The Qur’an answers the first question clearly. The chapter entitled The Night Journey or Al-Israa’, opens with this verse:
Limitless in His glory is He who made His servant go by night from the Sacred Temple (of Makkah) to the further Temple [of Jerusalem] whose surroundings We have blessed that We might show him some of Our signs. He alone hears all and sees all. (Al-Israa’ 17:1)
The whole object of the journey, then, was that the Prophet would have a chance to see some of God’s signs. What these were, we are not told. Seeing them, however, had a greatly reassuring effect on Muhammad, since it enabled him to experience at first hand the limitless ability of God the Creator.
This was bound to put the dispute in which he had been engaged with the Makkans into perspective. It exhibited before his eyes the true nature and the real might of the two camps: his own, in which God is an active participant, and that of the unbelievers.
Hence, it is not surprising that the following years of his life were free of any feelings of weakness or downheartedness. He remained to the last day of his life unaffected by adversity, certain that he would be victorious as long as he and his followers were true believers, sincere in their intentions and actions.
Here, one should emphasize that the journey was not a miracle with the aim of persuading the unbelievers to accept the faith. It was not one of the type of miracles which was given to other Prophets as evidence of their truthfulness.
The unbelievers had actually challenged the Prophet to go up into heaven, but he refused their challenge, as he refused all their other challenging requests. His answer to all such requests was:
Glory be to my Lord. I am only a human Messenger. (Al-Israa’ 17:93)

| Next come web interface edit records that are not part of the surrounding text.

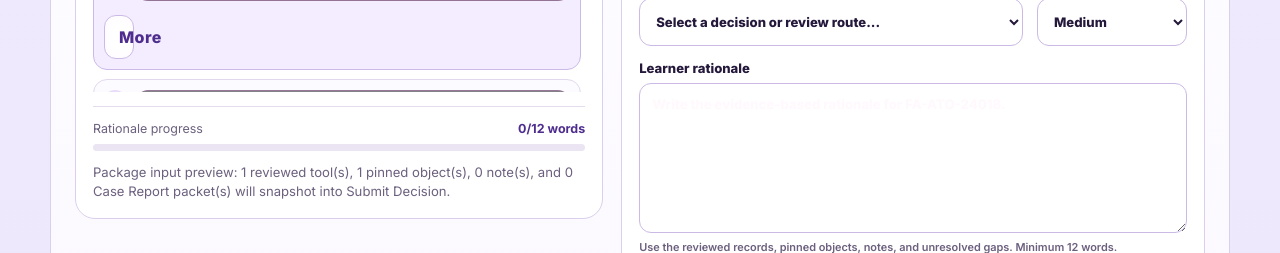
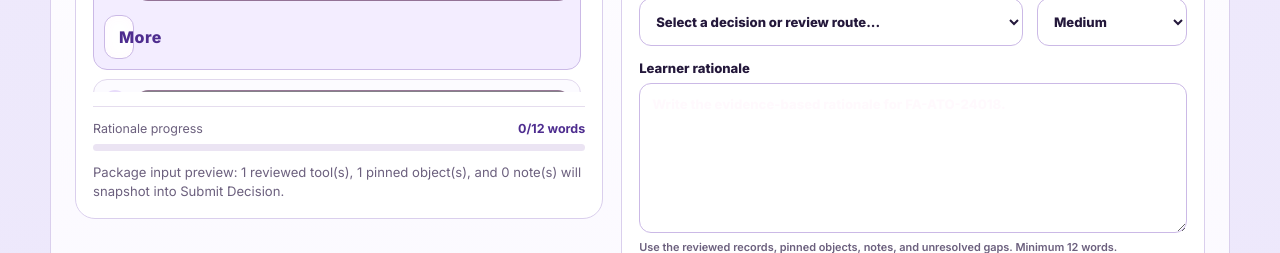
Before and after one commit to iamre2024-debug/fraud-Academy-v1, a React (Vite) app: page / in a window 1280 px wide. Shown: the part 4591-4844 px from the top of the page. Built offline with nearby package versions, Linux system fonts and the light colour scheme.

Commit message:
Remove Case Report workflow

```diff
--- a/src/data/reviewPackage.js
+++ b/src/data/reviewPackage.js
@@ -64,20 +64,17 @@ export const requiredReviewTools = [
   'Transaction History',
   'Evidence Center',
   'Link Analysis',
-  'Case Report',
 ];
 
 export const minimumRationaleWords = 12;
 
-export function getReviewPackageStatus({ completedTools = [], tray = [], notes = [], draft = {}, reportPackets = [] }) {
+export function getReviewPackageStatus({ completedTools = [], tray = [], notes = [], draft = {} }) {
   const missingTools = requiredReviewTools.filter((tool) => !completedTools.includes(tool));
   const blockers = [];
   const messages = [];
-  const reportPacketCount = reportPackets.length;
   const rationaleWordCount = wordCount(draft.reason);
   const hasRationale = Boolean(draft.reason?.trim());
-  const packageInputSummary = buildPackageInputSummary({ completedTools, tray, notes, reportPackets });
-  const packetFeed = buildPacketFeed(reportPackets);
+  const packageInputSummary = buildPackageInputSummary({ completedTools, tray, notes });
 
   if (missingTools.length) blockers.push(`review required tools: ${missingTools.join(', ')}`);
   if (!tray.length) blockers.push('pin at least one object');
@@ -101,8 +98,6 @@ export function getReviewPackageStatus({ completedTools = [], tray = [], notes =
   }
 
   messages.push(packageInputSummary);
-  messages.push(reportPacketCount ? `${reportPacketCount} structured Case Report packet(s) saved into the draft.` : 'Structured Case Report packets are optional, but expanded records can now be saved into the draft.');
-  messages.push(packetFeed.message);
 
   return {
     reviewedRequired: requiredReviewTools.length - missingTools.length,
@@ -110,16 +105,14 @@ export function getReviewPackageStatus({ completedTools = [], tray = [], notes =
     missingTools,
     blockers,
     messages,
-    reportPacketCount,
     rationaleWordCount,
     minimumRationaleWords,
     packageInputSummary,
-    caseReportPacketFeed: packetFeed.items,
     ready: missingTools.length === 0 && tray.length > 0 && notes.length > 0 && Boolean(draft.choice) && reviewChoices.includes(draft.choice) && hasRationale && rationaleWordCount >= minimumRationaleWords,
   };
 }
 
-export function buildReviewPackage({ caseId, agentId, draft, completedTools = [], tray = [], notes = [], reportPackets = [], packageStatus }) {
+export function buildReviewPackage({ caseId, agentId, draft, completedTools = [], tray = [], notes = [], packageStatus }) {
   return {
     id: `${caseId}-${Date.now()}`,
     caseId,
@@ -131,45 +124,17 @@ export function buildReviewPackage({ caseId, agentId, draft, completedTools = []
     completedTools: [...completedTools],
     pinnedEvidence: [...tray],
     noteSnapshot: notes.slice(0, 8),
-    caseReportPackets: reportPackets.slice(0, 12),
-    caseReportPacketFeed: packageStatus?.caseReportPacketFeed ?? buildPacketFeed(reportPackets).items,
-    packageInputSummary: packageStatus?.packageInputSummary ?? buildPackageInputSummary({ completedTools, tray, notes, reportPackets }),
+    packageInputSummary: packageStatus?.packageInputSummary ?? buildPackageInputSummary({ completedTools, tray, notes }),
     reviewedRequired: packageStatus?.reviewedRequired ?? 0,
     totalRequired: packageStatus?.totalRequired ?? requiredReviewTools.length,
     missingTools: packageStatus?.missingTools ?? [],
     blockers: packageStatus?.blockers ?? [],
-    reportPacketCount: packageStatus?.reportPacketCount ?? reportPackets.length,
     savedAt: new Date().toLocaleString([], { month: 'short', day: 'numeric', hour: '2-digit', minute: '2-digit' }),
   };
 }
 
-function buildPackageInputSummary({ completedTools = [], tray = [], notes = [], reportPackets = [] }) {
-  return `Package input preview: ${completedTools.length} reviewed tool(s), ${tray.length} pinned object(s), ${notes.length} note(s), and ${reportPackets.length} Case Report packet(s) will snapshot into Submit Decision.`;
-}
-
-function buildPacketFeed(reportPackets = []) {
-  if (!reportPackets.length) {
-    return {
-      items: [],
-      message: 'Case Report packet feed: no structured packets are attached yet.',
-    };
-  }
-
-  const items = reportPackets.slice(0, 12).map((packet) => ({
-    id: packet.id,
-    section: packet.section,
-    sourceTool: packet.sourceTool,
-    recordId: packet.recordId,
-    title: packet.title,
-  }));
-  const visibleItems = items.slice(0, 4).map((packet) => `${packet.section} from ${packet.sourceTool} (${packet.recordId})`);
-  const extraCount = Math.max(0, reportPackets.length - visibleItems.length);
-  const suffix = extraCount ? ` · +${extraCount} more` : '';
-
-  return {
-    items,
-    message: `Case Report packet feed: ${visibleItems.join(' · ')}${suffix}.`,
-  };
+function buildPackageInputSummary({ completedTools = [], tray = [], notes = [] }) {
+  return `Package input preview: ${completedTools.length} reviewed tool(s), ${tray.length} pinned object(s), and ${notes.length} note(s) will snapshot into Submit Decision.`;
 }
 
 function wordCount(text = '') {
```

When he actually rose to heaven, he did not portray the fact as a reply for their challenge. Hence, one needs to understand the night journey in its proper light: it was merely an act of God to reassure His Messenger at a time when such a reassurance was needed for the proper conveyance of His message.

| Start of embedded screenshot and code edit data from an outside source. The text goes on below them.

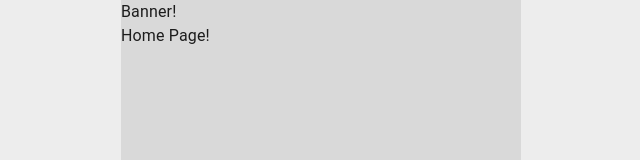
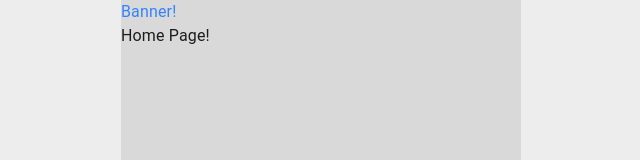
Before and after one commit to gerleven/StarWars-Characters, a React (Vite) app: page / in a window 1280 px wide. Shown: the top 160 px of the page, without its empty margins (319-959 px from the left). Built offline with nearby package versions, Linux system fonts and the light colour scheme.

Commit message:
create a custom theme provider with mui

```diff
--- a/src/routes/root-page.tsx
+++ b/src/routes/root-page.tsx
@@ -1,8 +1,10 @@
 import { Outlet } from "react-router-dom";
 import "../App.css";
-import { Stack } from "@mui/material";
+import { Stack, Typography, useTheme } from "@mui/material";
+
 
 const RootPage = () => {
+    const theme = useTheme();
   return (
     <>
       <Stack
@@ -17,7 +19,7 @@ const RootPage = () => {
           justifyContent={"start"}
           alignItems={"strech"}
         >
-          <div>Banner!</div>
+          <div><Typography color={theme.palette.primary.main}>Banner!</Typography></div>
           <Outlet />
         </Stack>
       </Stack>
--- /dev/null
+++ b/src/theme/custom-theme.tsx
@@ -0,0 +1,23 @@
+import { createTheme } from "@mui/material/styles";
+
+let theme = createTheme({
+  palette: {
+    primary: { main: "#3483FA" },
+    secondary: {
+      main: "rgba(65, 137, 230, 0.15);",
+    },
+    common: { black: "#000000);", white: "#FFFFFF" },
+    grey: { 100: "#ededed", 200: "#d9d9d9", 300: "rgba(0, 0, 0, 0.55);" },
+  },
+  components: {
+    MuiButtonBase: {
+      defaultProps: {
+        disableRipple: true,
+      },
+      styleOverrides: {},
+    },
+  },
+  typography: {},
+});
+
+export default theme;
```
Also changed, not shown: src/main.tsx (+7 -1 lines).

The majority of Islamic scholars are of the opinion that the night journey was not purely ‘spiritual’. They believe, as does the present author, that the Prophet did physically, in body and spirit, go on this journey. Some people may find this hard to believe because it involves preternatural powers. The answer is that whatever powers such a journey required, they were easy for God to provide.

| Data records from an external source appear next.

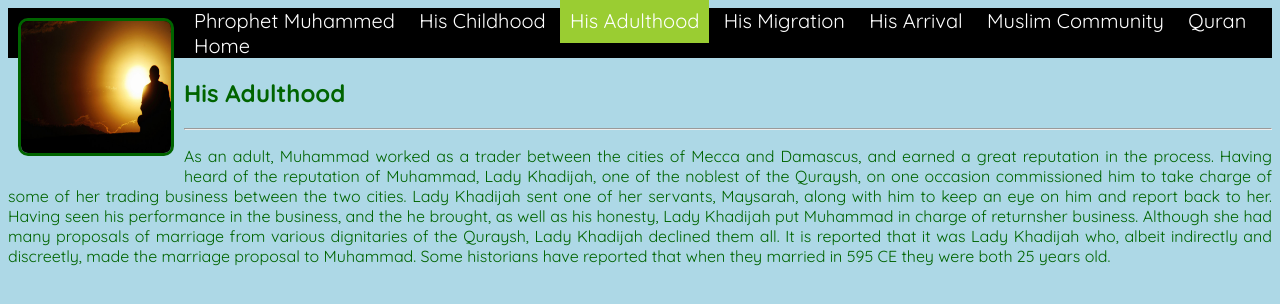
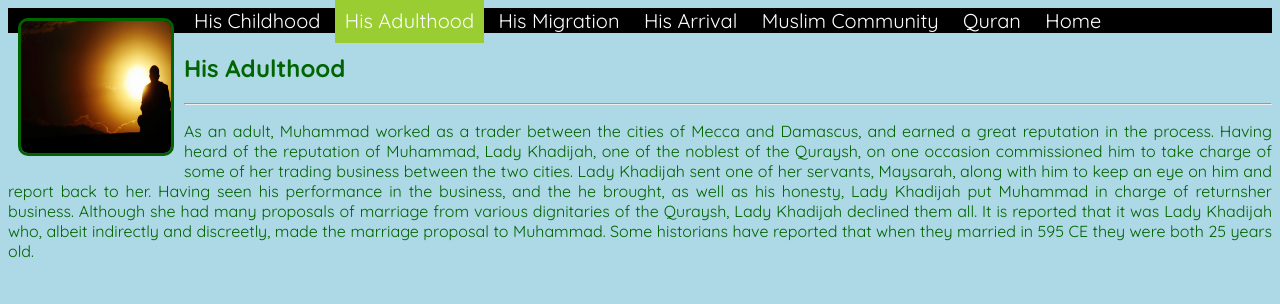
Before and after one commit to 017-982/Navbar, a plain HTML site: page Adulthood.html in a window 1280 px wide. Drawn offline with Linux system fonts and the light colour scheme.

Commit message:
Update Adulthood.html

```diff
--- a/Adulthood.html
+++ b/Adulthood.html
@@ -9,7 +9,6 @@
   <body>
   <img src="Adulthood.jpg">
 <div>
-<a href="Muhammed.html">Phrophet Muhammed</a>
 <a href="Childhood.html">His Childhood</a>
 <a class="active" href="Adulthood.html">His Adulthood</a>
 <a href="Migration.html">His Migration</a>
```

Look back only one hundred years and imagine what would have been the reaction of people if someone had told them that anyone would be able to travel the distance between Bahrain and London in a little over four hours, in luxurious comfort.
Now reflect on travelling speeds, if one maintains the rate of progress achieved in this field in the present century. Would supersonic travelling have seemed natural? Indeed, the term ‘natural’ is certainly relative. What is natural today was preternatural to our ancestors and may become, in our grandchildren’s view, primitive.
‘Natural’, in essence, signifies little more than ‘familiar’. One need only look, with open eyes and mind, at the world to find that there are many miraculous facts which are readily accepted as ‘natural’ for no reason other than their familiarity. Every childbirth is a miracle, but it is simply overlooked because it occurs so often. One need only reflect over it a little to understand its miraculous nature.
In tackling such events as the night journey, one needs to remember only that they occur because God has willed that they should occur. To Him there is no such’ thing as ‘natural’ or ‘preternatural’. He has created all the laws of nature, whether they are familiar or not. To Him the operation of all laws is equally easy. What is not understood of His actions is readily accepted, because the fact that His power is limitless is already accepted.
Taken with slight modifications from Onislam.net.Source Link